_Exercise_
Go line by line through the records below. Copy whichever lines contain the string "void".

----------

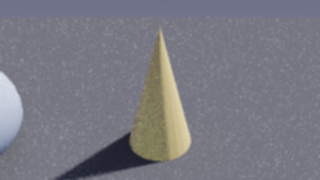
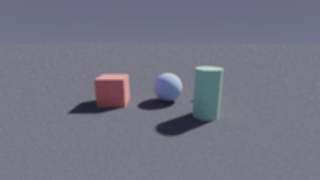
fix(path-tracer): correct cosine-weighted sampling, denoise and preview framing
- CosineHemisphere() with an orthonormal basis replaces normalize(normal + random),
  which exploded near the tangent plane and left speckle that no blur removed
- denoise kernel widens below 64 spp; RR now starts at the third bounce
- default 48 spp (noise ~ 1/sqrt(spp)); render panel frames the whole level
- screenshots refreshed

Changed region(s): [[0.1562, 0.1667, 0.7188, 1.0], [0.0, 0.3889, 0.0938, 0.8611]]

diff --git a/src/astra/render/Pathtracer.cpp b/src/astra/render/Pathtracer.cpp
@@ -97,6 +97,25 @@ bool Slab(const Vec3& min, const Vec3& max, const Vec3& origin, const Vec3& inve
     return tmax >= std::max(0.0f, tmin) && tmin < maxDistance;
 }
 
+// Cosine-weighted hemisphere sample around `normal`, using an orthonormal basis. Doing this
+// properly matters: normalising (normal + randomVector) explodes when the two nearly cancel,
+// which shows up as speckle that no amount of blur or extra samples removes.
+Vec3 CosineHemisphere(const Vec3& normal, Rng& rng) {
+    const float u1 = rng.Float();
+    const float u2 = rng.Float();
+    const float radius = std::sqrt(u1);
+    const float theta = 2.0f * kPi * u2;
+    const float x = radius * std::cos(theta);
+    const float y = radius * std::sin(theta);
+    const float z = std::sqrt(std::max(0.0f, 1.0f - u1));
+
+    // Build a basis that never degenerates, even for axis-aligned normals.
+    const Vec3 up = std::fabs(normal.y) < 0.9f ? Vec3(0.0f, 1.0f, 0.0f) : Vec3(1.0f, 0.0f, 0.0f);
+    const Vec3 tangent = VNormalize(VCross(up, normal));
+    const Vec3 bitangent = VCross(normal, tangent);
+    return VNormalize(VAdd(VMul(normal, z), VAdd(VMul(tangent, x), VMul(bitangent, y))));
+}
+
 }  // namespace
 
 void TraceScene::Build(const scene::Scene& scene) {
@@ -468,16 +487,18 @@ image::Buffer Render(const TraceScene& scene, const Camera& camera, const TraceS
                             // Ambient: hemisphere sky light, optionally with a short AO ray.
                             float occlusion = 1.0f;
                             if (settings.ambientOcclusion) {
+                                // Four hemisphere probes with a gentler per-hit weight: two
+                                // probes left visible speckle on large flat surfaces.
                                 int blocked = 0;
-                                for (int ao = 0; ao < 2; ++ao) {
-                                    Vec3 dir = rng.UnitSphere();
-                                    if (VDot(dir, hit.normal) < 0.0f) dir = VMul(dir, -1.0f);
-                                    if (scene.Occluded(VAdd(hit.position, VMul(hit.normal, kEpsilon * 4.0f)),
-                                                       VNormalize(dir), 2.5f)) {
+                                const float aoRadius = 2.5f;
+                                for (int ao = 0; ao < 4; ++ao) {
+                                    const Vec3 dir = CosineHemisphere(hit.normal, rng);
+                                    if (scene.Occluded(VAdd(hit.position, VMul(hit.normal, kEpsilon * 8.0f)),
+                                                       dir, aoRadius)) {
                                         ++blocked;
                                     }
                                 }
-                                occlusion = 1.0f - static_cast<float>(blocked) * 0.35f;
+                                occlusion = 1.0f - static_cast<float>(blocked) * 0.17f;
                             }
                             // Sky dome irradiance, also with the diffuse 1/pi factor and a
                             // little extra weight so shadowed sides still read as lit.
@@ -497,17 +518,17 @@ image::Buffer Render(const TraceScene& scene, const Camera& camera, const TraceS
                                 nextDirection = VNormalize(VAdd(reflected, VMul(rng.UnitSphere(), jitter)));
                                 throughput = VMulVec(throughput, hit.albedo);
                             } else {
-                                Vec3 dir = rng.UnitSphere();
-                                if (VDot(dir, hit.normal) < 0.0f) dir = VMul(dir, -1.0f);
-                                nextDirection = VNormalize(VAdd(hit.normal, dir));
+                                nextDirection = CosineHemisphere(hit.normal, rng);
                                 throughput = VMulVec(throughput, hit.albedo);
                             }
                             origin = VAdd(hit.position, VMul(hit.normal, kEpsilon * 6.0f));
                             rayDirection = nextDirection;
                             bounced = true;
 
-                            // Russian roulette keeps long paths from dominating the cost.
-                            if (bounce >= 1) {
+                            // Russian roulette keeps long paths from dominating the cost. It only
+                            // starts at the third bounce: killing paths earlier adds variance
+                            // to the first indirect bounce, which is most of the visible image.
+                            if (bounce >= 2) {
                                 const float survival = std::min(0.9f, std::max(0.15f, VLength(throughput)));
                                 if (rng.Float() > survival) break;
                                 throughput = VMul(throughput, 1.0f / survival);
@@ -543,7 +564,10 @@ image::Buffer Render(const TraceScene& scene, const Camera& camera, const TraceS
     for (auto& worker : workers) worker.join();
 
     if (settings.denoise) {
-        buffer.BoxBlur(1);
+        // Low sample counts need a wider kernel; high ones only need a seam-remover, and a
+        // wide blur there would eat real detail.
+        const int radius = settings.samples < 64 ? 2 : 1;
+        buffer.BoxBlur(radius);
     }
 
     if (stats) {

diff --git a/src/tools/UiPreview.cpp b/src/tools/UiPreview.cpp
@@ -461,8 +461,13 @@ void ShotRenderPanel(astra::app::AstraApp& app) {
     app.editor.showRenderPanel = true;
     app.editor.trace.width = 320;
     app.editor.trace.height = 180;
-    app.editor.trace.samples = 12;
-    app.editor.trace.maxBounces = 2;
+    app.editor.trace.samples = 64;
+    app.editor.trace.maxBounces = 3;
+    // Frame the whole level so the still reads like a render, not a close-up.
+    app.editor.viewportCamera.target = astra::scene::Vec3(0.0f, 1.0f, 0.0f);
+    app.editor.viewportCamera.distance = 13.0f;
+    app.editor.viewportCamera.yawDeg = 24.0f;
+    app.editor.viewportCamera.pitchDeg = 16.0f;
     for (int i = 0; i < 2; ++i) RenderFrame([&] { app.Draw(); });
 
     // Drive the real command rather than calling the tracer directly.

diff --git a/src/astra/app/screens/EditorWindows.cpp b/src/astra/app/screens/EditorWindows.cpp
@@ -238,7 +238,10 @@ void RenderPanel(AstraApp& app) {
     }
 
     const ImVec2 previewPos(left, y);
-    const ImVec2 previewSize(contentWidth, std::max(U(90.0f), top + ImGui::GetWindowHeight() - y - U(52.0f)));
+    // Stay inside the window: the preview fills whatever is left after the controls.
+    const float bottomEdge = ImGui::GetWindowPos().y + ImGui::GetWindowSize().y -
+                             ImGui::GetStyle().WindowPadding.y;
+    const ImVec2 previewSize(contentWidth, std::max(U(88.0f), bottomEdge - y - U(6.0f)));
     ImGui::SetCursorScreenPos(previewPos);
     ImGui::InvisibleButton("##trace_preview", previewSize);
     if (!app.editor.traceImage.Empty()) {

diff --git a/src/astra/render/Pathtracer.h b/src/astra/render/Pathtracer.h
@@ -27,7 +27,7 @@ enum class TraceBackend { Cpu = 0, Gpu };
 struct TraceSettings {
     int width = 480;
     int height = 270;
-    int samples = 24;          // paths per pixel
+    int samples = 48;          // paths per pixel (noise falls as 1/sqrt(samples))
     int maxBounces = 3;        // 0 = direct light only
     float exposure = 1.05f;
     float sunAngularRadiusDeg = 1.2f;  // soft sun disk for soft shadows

----------

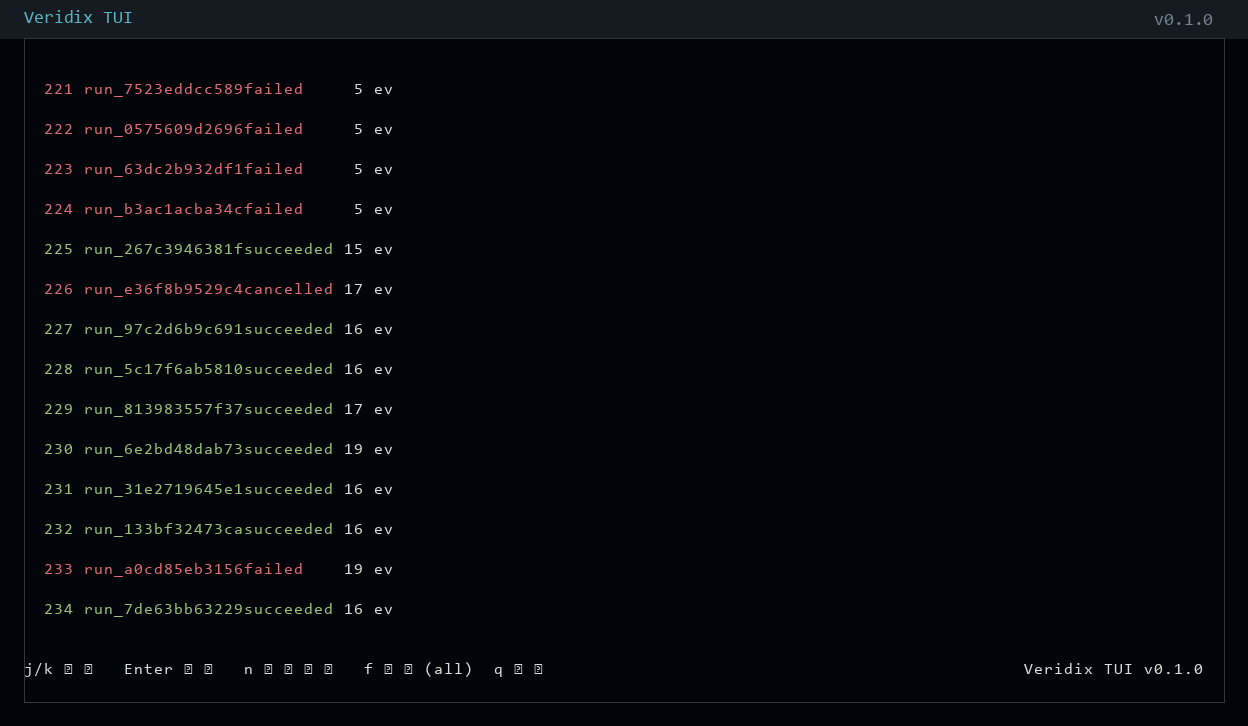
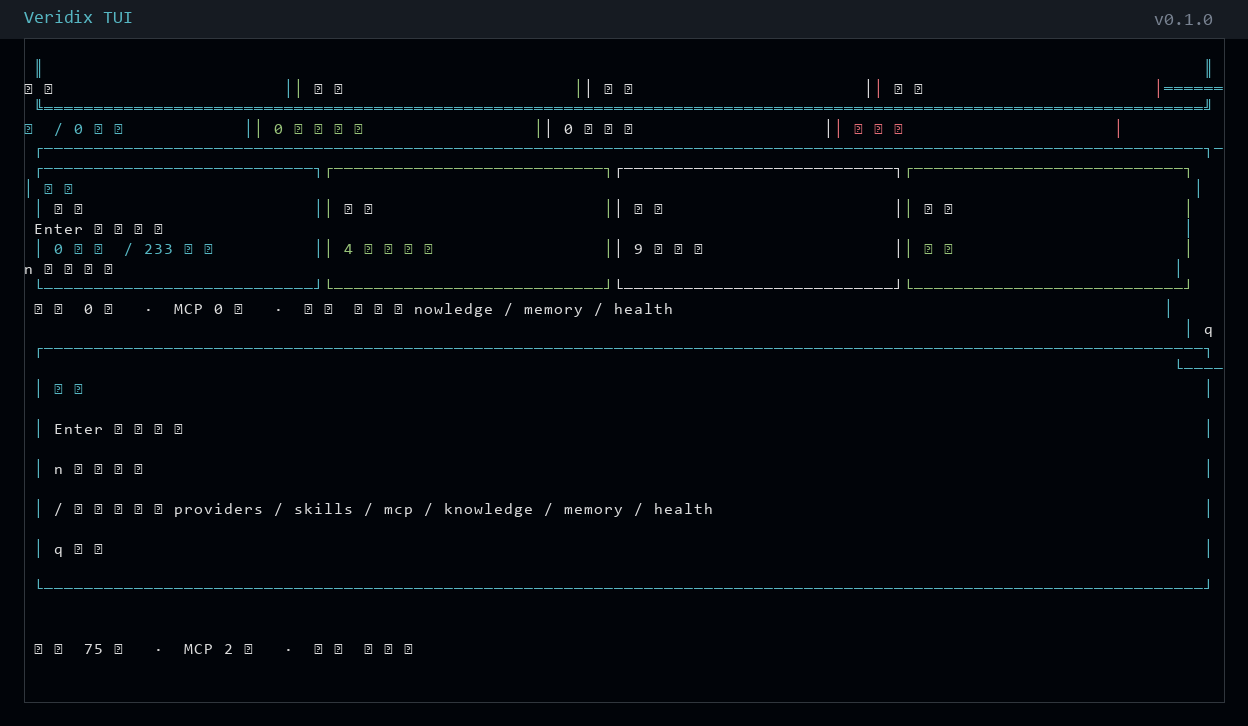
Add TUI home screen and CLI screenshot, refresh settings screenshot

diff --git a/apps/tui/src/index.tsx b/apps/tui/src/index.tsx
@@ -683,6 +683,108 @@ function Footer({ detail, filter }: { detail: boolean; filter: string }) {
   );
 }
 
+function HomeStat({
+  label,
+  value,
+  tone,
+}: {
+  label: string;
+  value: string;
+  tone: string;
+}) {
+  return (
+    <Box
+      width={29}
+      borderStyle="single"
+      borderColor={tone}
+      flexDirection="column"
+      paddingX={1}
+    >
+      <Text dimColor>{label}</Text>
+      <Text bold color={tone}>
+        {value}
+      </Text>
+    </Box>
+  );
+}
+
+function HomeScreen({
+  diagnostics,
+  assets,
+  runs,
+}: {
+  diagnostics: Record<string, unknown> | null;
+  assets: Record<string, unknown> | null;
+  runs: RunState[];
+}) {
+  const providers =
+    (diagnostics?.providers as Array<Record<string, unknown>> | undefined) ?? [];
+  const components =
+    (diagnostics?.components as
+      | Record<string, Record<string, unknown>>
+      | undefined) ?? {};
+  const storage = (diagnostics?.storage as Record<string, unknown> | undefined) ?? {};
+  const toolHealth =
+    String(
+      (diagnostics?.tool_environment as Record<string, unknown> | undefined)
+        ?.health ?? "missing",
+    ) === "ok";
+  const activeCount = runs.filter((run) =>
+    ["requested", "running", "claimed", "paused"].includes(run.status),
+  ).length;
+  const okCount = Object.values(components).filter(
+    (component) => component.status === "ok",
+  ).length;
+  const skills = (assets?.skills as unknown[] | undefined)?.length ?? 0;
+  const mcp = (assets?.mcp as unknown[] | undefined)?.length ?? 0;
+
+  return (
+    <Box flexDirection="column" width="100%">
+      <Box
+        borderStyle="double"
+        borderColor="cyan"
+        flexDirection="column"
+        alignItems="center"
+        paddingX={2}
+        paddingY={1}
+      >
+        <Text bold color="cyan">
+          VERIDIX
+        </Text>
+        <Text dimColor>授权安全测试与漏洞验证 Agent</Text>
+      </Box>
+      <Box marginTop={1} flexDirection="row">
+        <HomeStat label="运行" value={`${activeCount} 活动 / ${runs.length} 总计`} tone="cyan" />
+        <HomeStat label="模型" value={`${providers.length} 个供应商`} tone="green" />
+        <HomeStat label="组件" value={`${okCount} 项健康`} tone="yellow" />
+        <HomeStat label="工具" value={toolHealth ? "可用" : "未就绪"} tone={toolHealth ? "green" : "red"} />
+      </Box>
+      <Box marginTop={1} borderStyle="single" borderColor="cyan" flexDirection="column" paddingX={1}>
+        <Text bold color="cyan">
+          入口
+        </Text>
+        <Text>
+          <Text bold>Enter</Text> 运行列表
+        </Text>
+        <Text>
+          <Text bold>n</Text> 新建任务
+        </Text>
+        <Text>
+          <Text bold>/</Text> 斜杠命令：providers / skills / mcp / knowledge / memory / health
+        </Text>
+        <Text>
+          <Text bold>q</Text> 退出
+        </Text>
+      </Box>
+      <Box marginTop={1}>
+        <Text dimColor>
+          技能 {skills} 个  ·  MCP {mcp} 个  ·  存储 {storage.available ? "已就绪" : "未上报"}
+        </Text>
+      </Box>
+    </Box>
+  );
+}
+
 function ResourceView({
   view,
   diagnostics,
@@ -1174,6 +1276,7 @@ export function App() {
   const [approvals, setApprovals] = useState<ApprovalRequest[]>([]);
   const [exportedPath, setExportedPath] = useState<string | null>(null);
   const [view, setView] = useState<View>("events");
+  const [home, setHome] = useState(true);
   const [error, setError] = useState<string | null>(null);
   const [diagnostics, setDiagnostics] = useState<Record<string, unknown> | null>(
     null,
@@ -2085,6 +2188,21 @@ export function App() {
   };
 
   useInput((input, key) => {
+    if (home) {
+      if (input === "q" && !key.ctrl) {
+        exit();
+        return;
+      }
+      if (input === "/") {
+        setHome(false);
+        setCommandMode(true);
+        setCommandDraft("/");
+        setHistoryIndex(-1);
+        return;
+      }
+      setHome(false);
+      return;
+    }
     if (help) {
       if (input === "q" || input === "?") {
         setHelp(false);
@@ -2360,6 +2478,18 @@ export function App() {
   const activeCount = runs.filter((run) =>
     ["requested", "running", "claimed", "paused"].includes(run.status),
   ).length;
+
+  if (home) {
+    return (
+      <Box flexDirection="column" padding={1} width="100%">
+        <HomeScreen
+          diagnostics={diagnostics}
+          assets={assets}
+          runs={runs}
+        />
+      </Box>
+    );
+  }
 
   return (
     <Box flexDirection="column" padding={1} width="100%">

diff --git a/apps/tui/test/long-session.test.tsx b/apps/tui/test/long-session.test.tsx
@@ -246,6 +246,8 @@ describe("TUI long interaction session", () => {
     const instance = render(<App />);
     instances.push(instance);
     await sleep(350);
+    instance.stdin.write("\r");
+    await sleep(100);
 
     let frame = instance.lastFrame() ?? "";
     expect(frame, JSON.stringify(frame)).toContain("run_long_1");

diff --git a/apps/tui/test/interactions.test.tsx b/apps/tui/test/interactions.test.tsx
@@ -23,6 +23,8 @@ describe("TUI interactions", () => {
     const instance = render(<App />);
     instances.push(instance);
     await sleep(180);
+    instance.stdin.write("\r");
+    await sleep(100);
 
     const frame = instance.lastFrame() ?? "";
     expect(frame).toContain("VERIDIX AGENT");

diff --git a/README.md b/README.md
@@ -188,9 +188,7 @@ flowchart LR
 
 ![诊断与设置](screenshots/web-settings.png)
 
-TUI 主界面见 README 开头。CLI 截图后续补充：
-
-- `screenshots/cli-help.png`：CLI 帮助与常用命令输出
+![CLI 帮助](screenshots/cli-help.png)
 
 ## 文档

----------

_Reply_
 void TraceScene::Build(const scene::Scene& scene) {
@@ -461,8 +461,13 @@ void ShotRenderPanel(astra::app::AstraApp& app) {
@@ -238,7 +238,10 @@ void RenderPanel(AstraApp& app) {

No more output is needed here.